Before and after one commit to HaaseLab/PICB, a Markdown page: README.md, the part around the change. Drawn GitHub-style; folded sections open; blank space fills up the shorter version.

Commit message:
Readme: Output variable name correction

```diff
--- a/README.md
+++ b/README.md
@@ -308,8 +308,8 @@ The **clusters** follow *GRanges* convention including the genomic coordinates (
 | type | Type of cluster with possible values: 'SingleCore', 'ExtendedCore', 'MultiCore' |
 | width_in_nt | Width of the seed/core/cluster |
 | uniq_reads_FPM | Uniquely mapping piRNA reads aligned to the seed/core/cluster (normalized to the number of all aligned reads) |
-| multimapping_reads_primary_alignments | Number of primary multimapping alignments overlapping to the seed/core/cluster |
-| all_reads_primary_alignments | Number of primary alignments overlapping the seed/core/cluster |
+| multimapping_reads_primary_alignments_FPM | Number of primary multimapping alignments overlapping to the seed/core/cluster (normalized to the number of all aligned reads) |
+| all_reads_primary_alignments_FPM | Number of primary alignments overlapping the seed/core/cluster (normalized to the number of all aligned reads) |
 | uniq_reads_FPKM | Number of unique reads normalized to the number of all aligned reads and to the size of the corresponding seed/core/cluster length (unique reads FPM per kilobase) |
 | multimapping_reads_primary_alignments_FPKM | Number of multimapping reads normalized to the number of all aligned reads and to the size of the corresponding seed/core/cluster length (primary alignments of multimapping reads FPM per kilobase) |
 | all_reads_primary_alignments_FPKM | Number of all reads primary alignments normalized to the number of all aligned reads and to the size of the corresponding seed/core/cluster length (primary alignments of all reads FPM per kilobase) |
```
◆ ◆ ◆
### Task prompt:
Give back the whole listing exactly as it reads.

### Output of the task:
Before and after one commit to HaaseLab/PICB, a Markdown page: README.md, the part around the change. Drawn GitHub-style; folded sections open; blank space fills up the shorter version.

Commit message:
Readme: Output variable name correction

```diff
--- a/README.md
+++ b/README.md
@@ -308,8 +308,8 @@ The **clusters** follow *GRanges* convention including the genomic coordinates (
 | type | Type of cluster with possible values: 'SingleCore', 'ExtendedCore', 'MultiCore' |
 | width_in_nt | Width of the seed/core/cluster |
 | uniq_reads_FPM | Uniquely mapping piRNA reads aligned to the seed/core/cluster (normalized to the number of all aligned reads) |
-| multimapping_reads_primary_alignments | Number of primary multimapping alignments overlapping to the seed/core/cluster |
-| all_reads_primary_alignments | Number of primary alignments overlapping the seed/core/cluster |
+| multimapping_reads_primary_alignments_FPM | Number of primary multimapping alignments overlapping to the seed/core/cluster (normalized to the number of all aligned reads) |
+| all_reads_primary_alignments_FPM | Number of primary alignments overlapping the seed/core/cluster (normalized to the number of all aligned reads) |
 | uniq_reads_FPKM | Number of unique reads normalized to the number of all aligned reads and to the size of the corresponding seed/core/cluster length (unique reads FPM per kilobase) |
 | multimapping_reads_primary_alignments_FPKM | Number of multimapping reads normalized to the number of all aligned reads and to the size of the corresponding seed/core/cluster length (primary alignments of multimapping reads FPM per kilobase) |
 | all_reads_primary_alignments_FPKM | Number of all reads primary alignments normalized to the number of all aligned reads and to the size of the corresponding seed/core/cluster length (primary alignments of all reads FPM per kilobase) |
```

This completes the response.